What is required
For the entries that follow, count the lines containing the string "AppContainer" and write only the number.

──────── Material to process

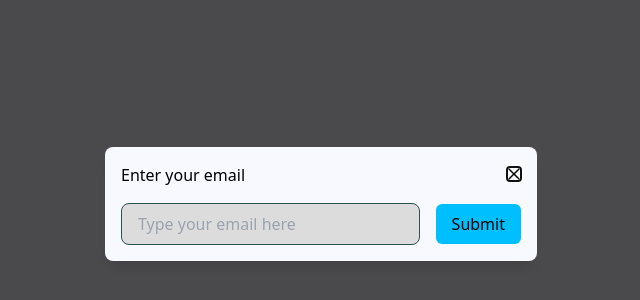
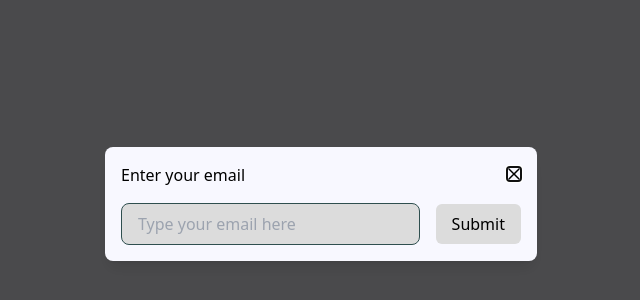
Before and after one commit to ratan2020cs131/todoApp, a React (Vite) app in the folder client/: page / in a window 1280 px wide. Shown: the part 196-496 px from the top of the page, without its empty margins (319-959 px from the left). Built offline with nearby package versions, Linux system fonts and the light colour scheme; no server answers.

Commit message:
send email api added

```diff
--- a/client/package.json
+++ b/client/package.json
@@ -15,6 +15,7 @@
     "primereact": "^10.8.3",
     "react": "^18.3.1",
     "react-dom": "^18.3.1",
+    "react-hot-toast": "^2.4.1",
     "zustand": "^5.0.0-rc.2"
   },
   "devDependencies": {
--- a/client/src/App.jsx
+++ b/client/src/App.jsx
@@ -1,5 +1,5 @@
 import AppContainer from "./components/AppContainer";
-import {useAuth} from "./hooks/useAuth";
+import { useAuth } from "./hooks/useAuth";
 import { PrimeReactProvider } from "primereact/api";
 import DesignSystem from "./designSystem";
 import { useModalActions } from "./store/useModal";
@@ -8,6 +8,7 @@ import AuthModal from "./screens/AuthModal.jsx";
 import { QueryClient, QueryClientProvider } from "@tanstack/react-query";
 import { ReactQueryDevtools } from "@tanstack/react-query-devtools";
 import "./index.css";
+import { Toaster } from "react-hot-toast";
 
 function App() {
   const authenticated = useAuth();
@@ -24,6 +25,7 @@ function App() {
         <AppContainer>
           <Home />
           <AuthModal />
+          <Toaster />
         </AppContainer>
         <ReactQueryDevtools initialIsOpen={false} />
       </QueryClientProvider>
--- a/client/src/components/Button.jsx
+++ b/client/src/components/Button.jsx
@@ -3,6 +3,7 @@ import { Button as PrimeButton } from "primereact/button";
 const baseClasses = "hover:bg-primary-navy";
 const variantClasses = {
   default: "bg-primary-blue",
+  disabled: "bg-primary-gray hover:bg-primary-gray !cursor-default",
 };
 
 const Button = ({
@@ -10,12 +11,15 @@ const Button = ({
   onClick,
   loading,
   variant = "default",
+  disabled,
 }) => {
   return (
     <PrimeButton
-      className={`${baseClasses} ${variantClasses[variant]}`}
+      className={`${baseClasses} ${
+        variantClasses[disabled ? "disabled" : variant]
+      }`}
       label={title}
-      onClick={onClick}
+      onClick={!disabled && onClick}
       loading={loading}
     />
   );
--- a/client/src/components/TextInput.jsx
+++ b/client/src/components/TextInput.jsx
@@ -1,8 +1,9 @@
 import { InputText } from "primereact/inputtext";
 
-const TextInput = ({ type = "text", placeholder, value, onChange }) => {
+const TextInput = ({maxLength, type = "text", placeholder, value, onChange }) => {
   return (
     <InputText
+      maxLength={maxLength}
       type={type}
       value={value}
       onChange={(e) => onChange(e.target.value)}
--- /dev/null
+++ b/client/src/hooks/useAlert.js
@@ -0,0 +1,26 @@
+import { useCallback } from "react";
+import toast from "react-hot-toast";
+
+export const NOTIF_TYPES = {
+  success: "success",
+  failure: "failure",
+};
+
+export const useAlert = () => {
+  const showAlert = useCallback(async ({ message, variant }) => {
+    switch (variant) {
+      case NOTIF_TYPES.success:
+        return toast.success(message, {
+          duration: 3000,
+          position: "top-center",
+        });
+
+      case NOTIF_TYPES.failure:
+        return toast.error(message, {
+          duration: 3000,
+          position: "top-center",
+        });
+    }
+  }, []);
+  return showAlert;
+};
--- a/client/src/hooks/useAuth.js
+++ b/client/src/hooks/useAuth.js
@@ -1,6 +1,7 @@
 import { useMutation } from "@tanstack/react-query";
 import { postEmail } from "../services/auth.service";
-import { useModalActions } from "../store/useAuth.store";
+import { useAuthActions } from "../store/useAuth.store";
+import { NOTIF_TYPES, useAlert } from "./useAlert";
 
 export const useAuth = () => {
   const email = localStorage.getItem("email");
@@ -9,12 +10,24 @@ export const useAuth = () => {
 };
 
 export const useGetEmail = () => {
-  const setAuth = useModalActions();
+  const { setAuth, setOtpSent } = useAuthActions();
+  const showNotification = useAlert();
 
   const { mutateAsync, data, isPending, isSuccess } = useMutation({
     mutationFn: async (body) => await postEmail(body),
     onSuccess: () => {
-      setAuth(true);
+      setOtpSent(true);
+      showNotification({
+        message: "Verification OTP sent to mail",
+        variant: NOTIF_TYPES.success,
+      });
+    },
+    onError: () => {
+      setAuth(false);
+      showNotification({
+        message: "Error sending email",
+        variant: NOTIF_TYPES.failure,
+      });
     },
   });
 
--- a/client/src/screens/AuthModal.jsx
+++ b/client/src/screens/AuthModal.jsx
@@ -3,8 +3,10 @@ import Modal from "../components/Modal";
 import TextInput from "../components/TextInput";
 import { useAuth, useGetEmail } from "../hooks/useAuth";
 import Button from "../components/Button";
+import { useAuthStates } from "../store/useAuth.store";
 
 const AuthModalBody = () => {
+  const { otpSent } = useAuthStates();
   const { sendEmail, isAuthenticating } = useGetEmail();
   const [email, setEmail] = useState("");
 
@@ -14,14 +16,36 @@ const AuthModalBody = () => {
     });
   };
 
+  const otpHandler = () => {};
+
+  const isSubmitDisable = (() => {
+    const emailRegex = /^[a-zA-Z0-9._%+-]+@[a-zA-Z0-9.-]+\.[a-zA-Z]{2,}$/;
+    return !emailRegex.test(email) || email.trim() === "";
+  })();
+
   return (
     <div className="w-[25rem] flex gap-4 items-center">
-      <TextInput
-        placeholder="Type your email here"
-        value={email}
-        onChange={(value) => setEmail(value)}
+      {otpSent ? (
+        <TextInput
+          maxLength={6}
+          type="number"
+          placeholder="Enter the otp sent to your mail"
+          value={email}
+          onChange={(value) => setEmail(value)}
+        />
+      ) : (
+        <TextInput
+          placeholder="Type your email here"
+          value={email}
+          onChange={(value) => setEmail(value)}
+        />
+      )}
+      <Button
+        disabled={isSubmitDisable}
+        title="Submit"
+        loading={isAuthenticating}
+        onClick={otpSent ? otpHandler : sendEmailHandler}
       />
-      <Button title="Submit" loading={isAuthenticating} onClick={sendEmailHandler} />
     </div>
   );
 };
--- a/client/src/store/useAuth.store.js
+++ b/client/src/store/useAuth.store.js
@@ -2,11 +2,19 @@ import { create } from "zustand";
 
 const useAuthStore = create((set) => ({
   authenticated: false,
-  setAuth: (value) => {
-    set({ authenticated: value });
+  otpSent: false,
+  actions: {
+    setAuth: (value) => {
+      set({ authenticated: value });
+    },
+    setOtpSent: (value) => {
+      set({ otpSent: value });
+    },
   },
 }));
 
-export const useModalActions = () => useAuthStore.getState().setAuth;
-export const useModalVisibility = () =>
-  useAuthStore((state) => state.authenticated);
+export const useAuthActions = () => useAuthStore.getState().actions;
+export const useAuthStates = () => {
+  const state = useAuthStore();
+  return { authenticated: state.authenticated, otpSent: state.otpSent };
+};
```
Also changed, not shown: 2 other files (tests, documents, lock files or other folders).
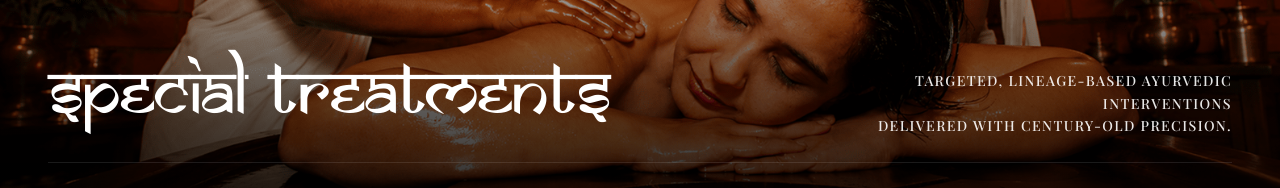
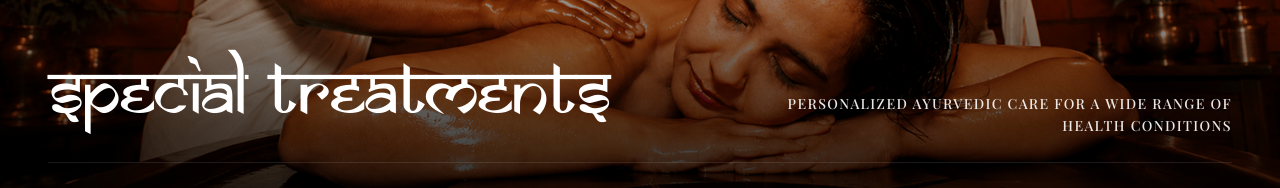
Before and after one commit to techsofttest/Perumbail_Ayurvedamana, a Next.js app: page /special-treatments in a window 1280 px wide. Shown: the part 269-457 px from the top of the page. Built offline with nearby package versions, Linux system fonts and the light colour scheme; no server answers; a web font is replaced by a local one.

Commit message:
edit files

```diff
--- a/app/facilities/facility.tsx
+++ b/app/facilities/facility.tsx
@@ -140,9 +140,8 @@ export default function FacilitiesPage() {
                       </h2>
                     </div>
 
-                    <p className="font-serif text-lg md:text-xl text-[#3D0004]/80 leading-relaxed font-light whitespace-pre-line">
-                      {facility.content}
-                    </p>
+                    <p className="font-serif text-lg md:text-xl text-[#3D0004]/80 leading-relaxed font-light whitespace-pre-line"dangerouslySetInnerHTML={{ __html: facility.content }}/>
+
                   </div>
                 </motion.div>
               );
--- a/app/special-treatments/specialtreatment.tsx
+++ b/app/special-treatments/specialtreatment.tsx
@@ -81,7 +81,7 @@ export default function SpecialTreatmentsPage() {
               {/* Subtitle */}
               <div className="max-w-md text-left md:text-right">
                 <p className="font-serif text-xs md:text-sm text-white/90 font-medium uppercase tracking-widest leading-relaxed">
-                  Targeted, lineage-based Ayurvedic interventions <br /> delivered with century-old precision.
+                  Personalized Ayurvedic Care for a Wide Range of Health Conditions
                 </p>
               </div>
             </div>
```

────────────────

Output for this exercise
3